What is Qiviut and how is it different from other types of wool?
Qiviut is a fine fiber which is very warm, trapping body heat, without being thick or bulky like wool. It’s more like a fine straight hair. And it also doesn’t shrink in hot water.
Standard patterns have been developed for each village area. The inspiration was based on traditional patterns or artifacts used in that area of Alaska.
How many products are produced yearly?
In 2017, almost 2600 items were produced including hats, scarves, shawls, headbands, cowls (called smoke rings or the native word, Nachaq) and tunics.
Smoke rings are the most popular item sold. These can be worn around the neck or pulled over the head. Clothing items such as gloves, socks, and sweaters are not conducive to Qiviut as the fiber would wear through due to rubbing.
About 80 percent of the hand knitted items are sold at the Anchorage store. The rest are retailed through the website or by phone. Often, those purchasing online are repeat customers who visited the store and want to buy additional items.
The Co-op has been BBB accredited for more than 25 years. Why do you feel it is important to maintain BBB standards?
People need to see that we are interested in producing a quality product. I always felt that there should be somewhere to review businesses and make complaints. The Co-op has been in good standing since we joined BBB.
What are the challenges with operating such a large group?
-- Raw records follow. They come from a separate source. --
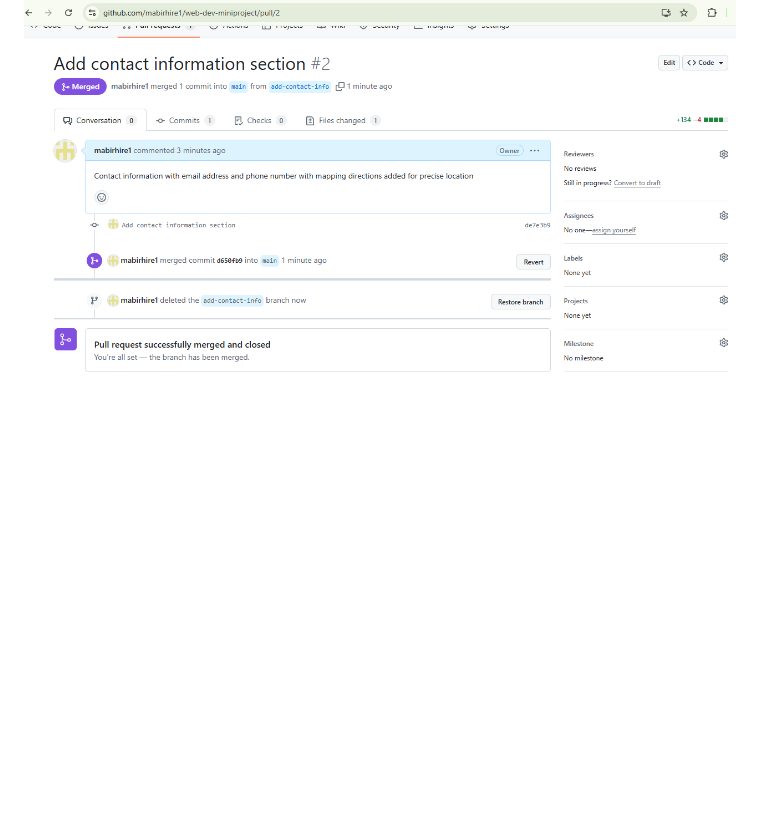
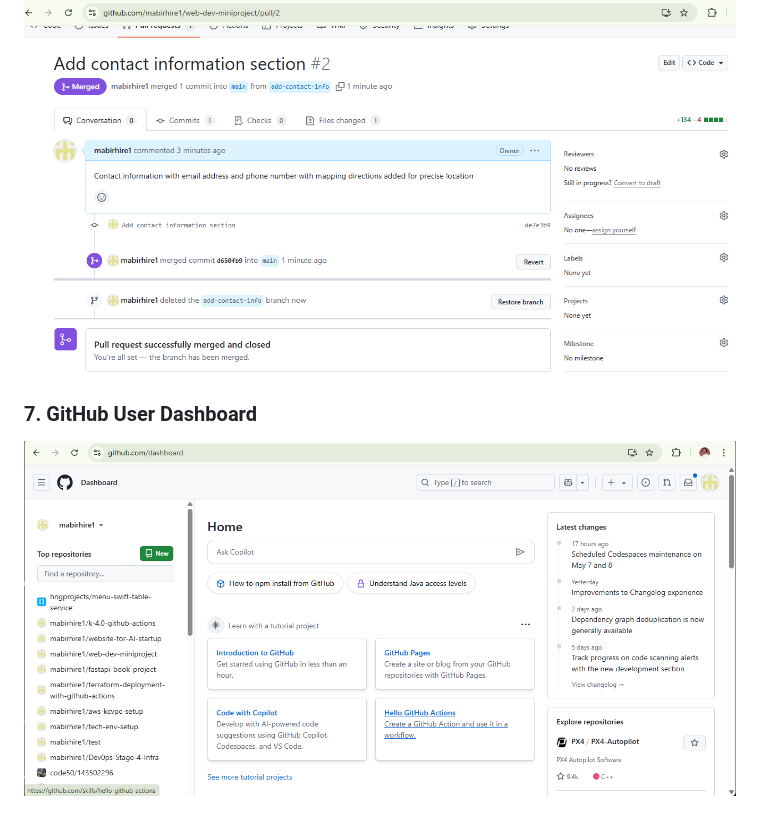
Before and after one commit to mabirhire1/web-dev-miniproject, a Markdown page: SUBMISSION.md, the part around the change. GitHub-like rendering; pictures changed too: img/submission-screenshots07github-user-dashboard.png (added); blank space fills up the shorter version.

Commit message:
Add GitHub user dashboard

```diff
--- a/SUBMISSION.md
+++ b/SUBMISSION.md
@@ -22,3 +22,6 @@
 
 ### 6. Second Pull Request Merge
 ![Second PR Merge](img/submission-screenshots06-second-pr-merge.png)
+
+### 7. GitHub User Dashboard
+![GitHub User Dashboard](img/submission-screenshots07github-user-dashboard.png)
```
We deal with the remote villages in Alaska so turn-around time is a challenge. When there’s bad weather in a village, there’s no planes or mail in and out. Also, because we are Native owned, we have non-English speaking knitters.
What do you enjoy most about the work you do with the Co-op?
I think it’s important that we are providing a way for villagers to earn extra money. In the past few years, some of the villages have been hit by the lack of fish and erosion of their townsites, due to global warming. I like the idea of helping, but it’s a big responsibility. I have to make sure I’m fair to everyone and that we’re answering the need that out’s there. I like that the members are able to earn money in their own time and stay at home.
We are fulfilling the original mission by offering a way for villagers to make money while maintaining the Native culture.
To learn more about the co-op, visit www.qiviut.com